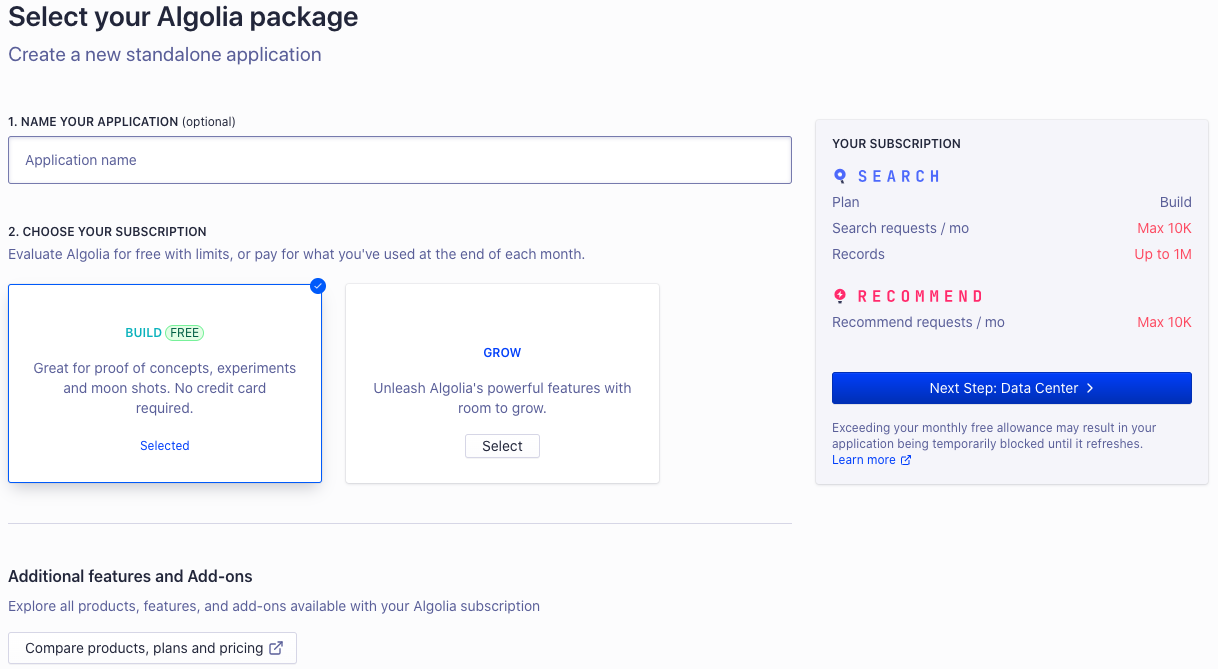
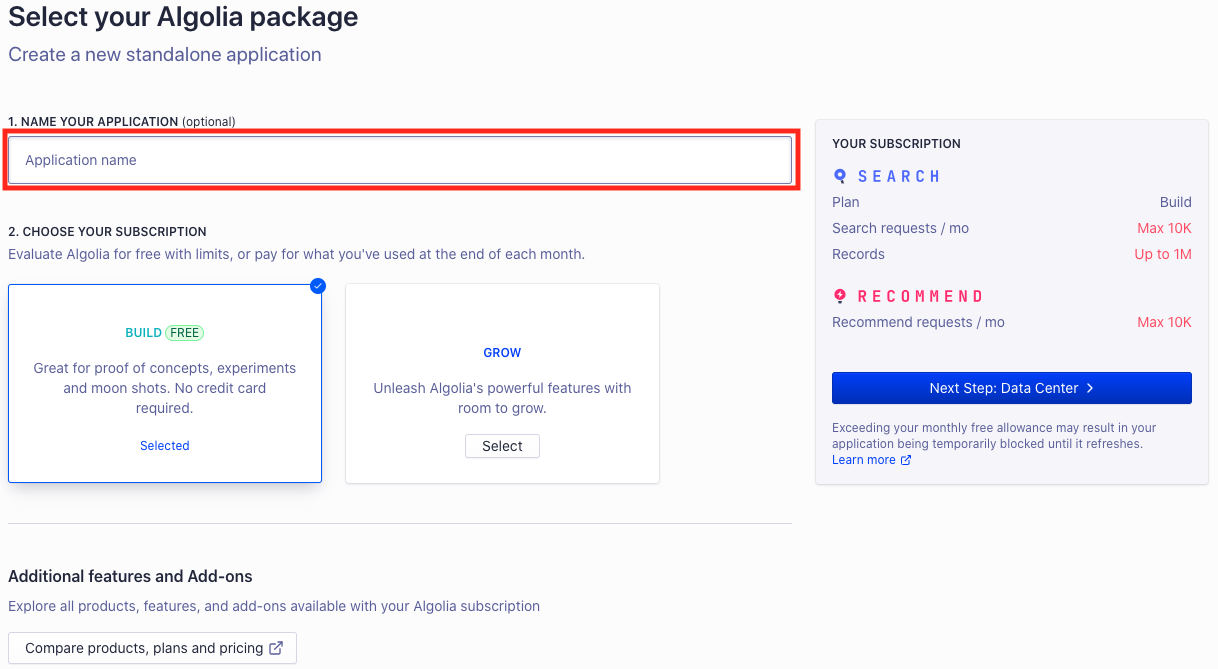
アプリケーションの作成　少し修正　ここはいい気する

Changed region(s): [[0.0, 0.1794, 0.6552, 0.299]]

diff --git a/_posts/algolia.md b/_posts/algolia.md
@@ -62,7 +62,9 @@ Algolia の公式ウェブサイトにアクセスし、アカウントを作成
 
 # アプリケーションの作成
 
-まず、Algolia 上でアプリケーションを作成します。
+まずは、Algolia 上でアプリケーションを作成します。
+
+Algolia でのアプリケーションとは、言うなれば Algolia でのプロジェクトのようなものです。このアプリケーションの単位で検索データや API を管理します。
 
 Application の欄から「Create Application」を押下します。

=====

▸ WHAT THE TASK ASKS: Copy all lines of the listing above that contain the string "アプリケーションの作成".

▸ SOLUTION FOR THIS PROBLEM:
アプリケーションの作成　少し修正　ここはいい気する
 # アプリケーションの作成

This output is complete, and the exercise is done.